### THE PROBLEM
Retype all the entries word for word, but omit the pictures.

===

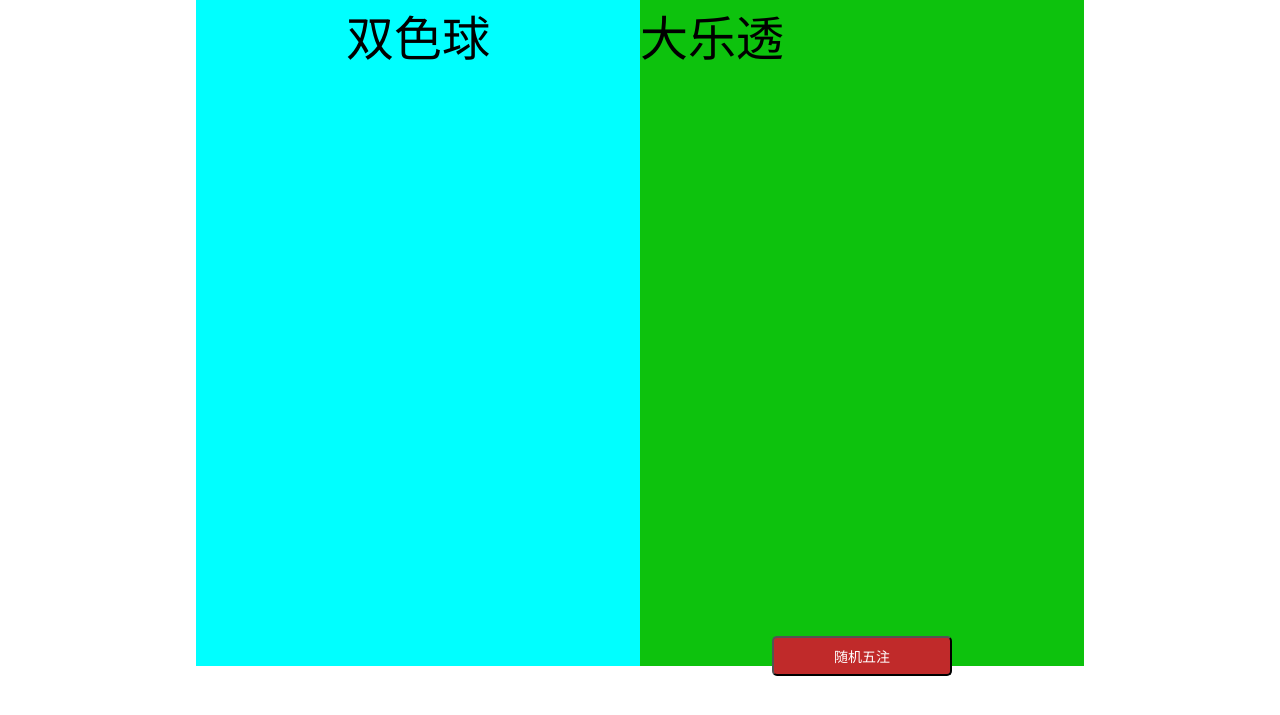
Repository: yz1181214391/caipiao-demo
Page: Cp.html
These files come from the project's save history. The page is drawn as it stood at one moment and after the next save; the edit follows.
The browser window is 1280 px wide. The pictures show the whole page.

Above is the page before, as saved 2020-12-14 10:43:02.

After the next save:
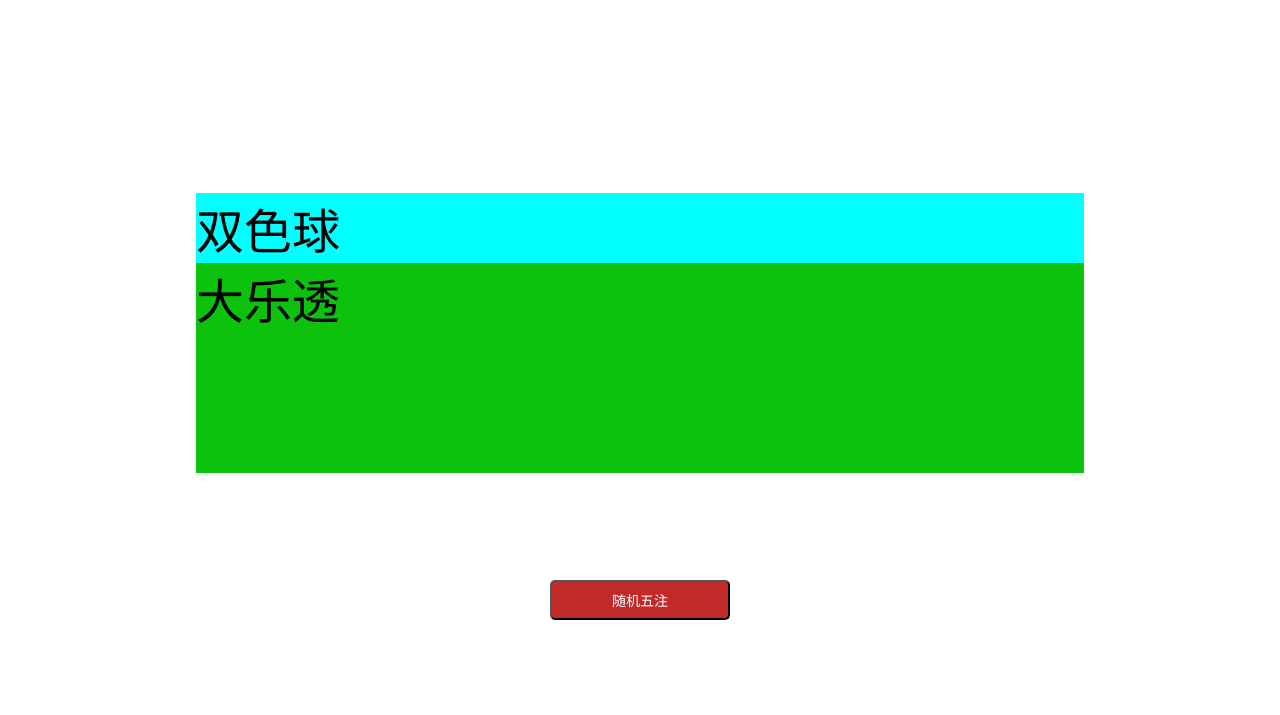
Saved 48 s later.
--- a/Cp.html
+++ b/Cp.html
@@ -25,10 +25,12 @@
         margin: 0 auto;
         width: 888px;
         height: 666px;
+        display: flex;
+        flex-direction: row;
     }
     .cp-flex{
         display: flex;
-        flex-direction: row;
+        flex-direction: column;
         justify-content: center;
     }
     .cp-font{

After the save that followed:
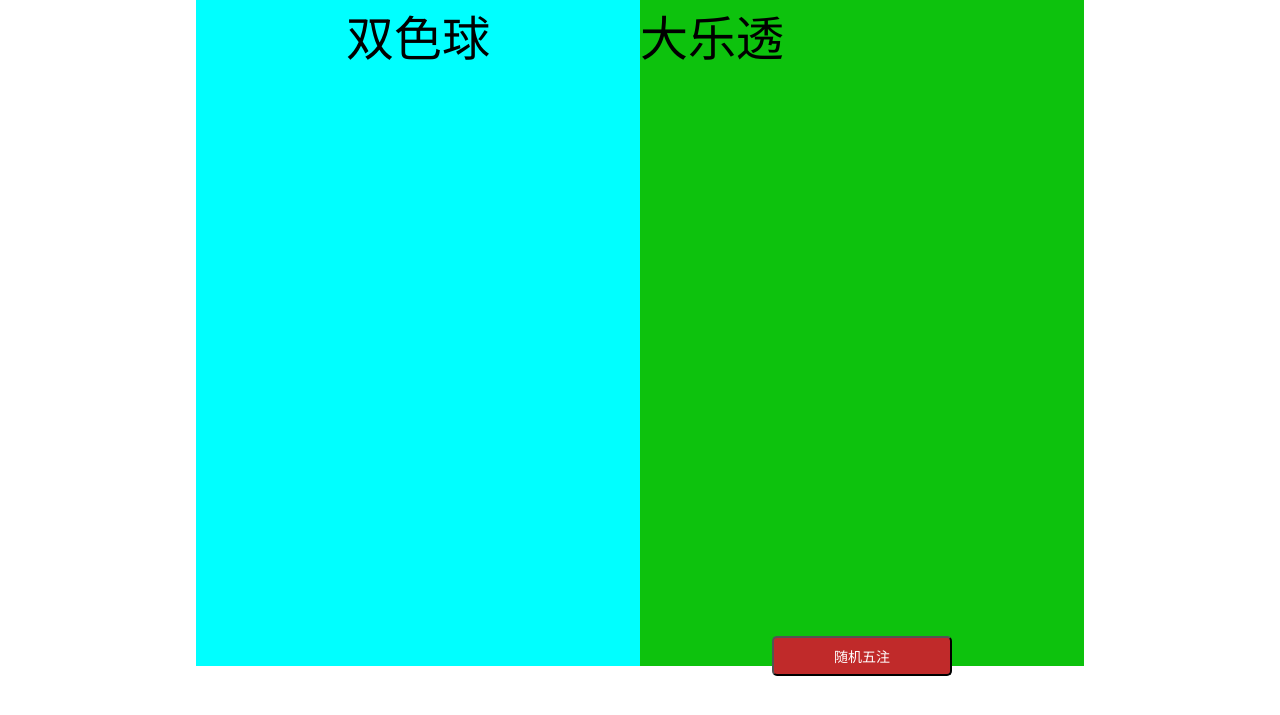
Saved 41 s later.
--- a/Cp.html
+++ b/Cp.html
@@ -26,11 +26,11 @@
         width: 888px;
         height: 666px;
         display: flex;
-        flex-direction: row;
+        flex-direction: column;
     }
     .cp-flex{
         display: flex;
-        flex-direction: column;
+        flex-direction: row;
         justify-content: center;
     }
     .cp-font{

===

### SOLUTION FOR THIS PROBLEM
Repository: yz1181214391/caipiao-demo
Page: Cp.html
These files come from the project's save history. The page is drawn as it stood at one moment and after the next save; the edit follows.
The browser window is 1280 px wide. The pictures show the whole page.

Above is the page before, as saved 2020-12-14 10:43:02.

After the next save:
Saved 48 s later.
--- a/Cp.html
+++ b/Cp.html
@@ -25,10 +25,12 @@
         margin: 0 auto;
         width: 888px;
         height: 666px;
+        display: flex;
+        flex-direction: row;
     }
     .cp-flex{
         display: flex;
-        flex-direction: row;
+        flex-direction: column;
         justify-content: center;
     }
     .cp-font{

After the save that followed:
Saved 41 s later.
--- a/Cp.html
+++ b/Cp.html
@@ -26,11 +26,11 @@
         width: 888px;
         height: 666px;
         display: flex;
-        flex-direction: row;
+        flex-direction: column;
     }
     .cp-flex{
         display: flex;
-        flex-direction: column;
+        flex-direction: row;
         justify-content: center;
     }
     .cp-font{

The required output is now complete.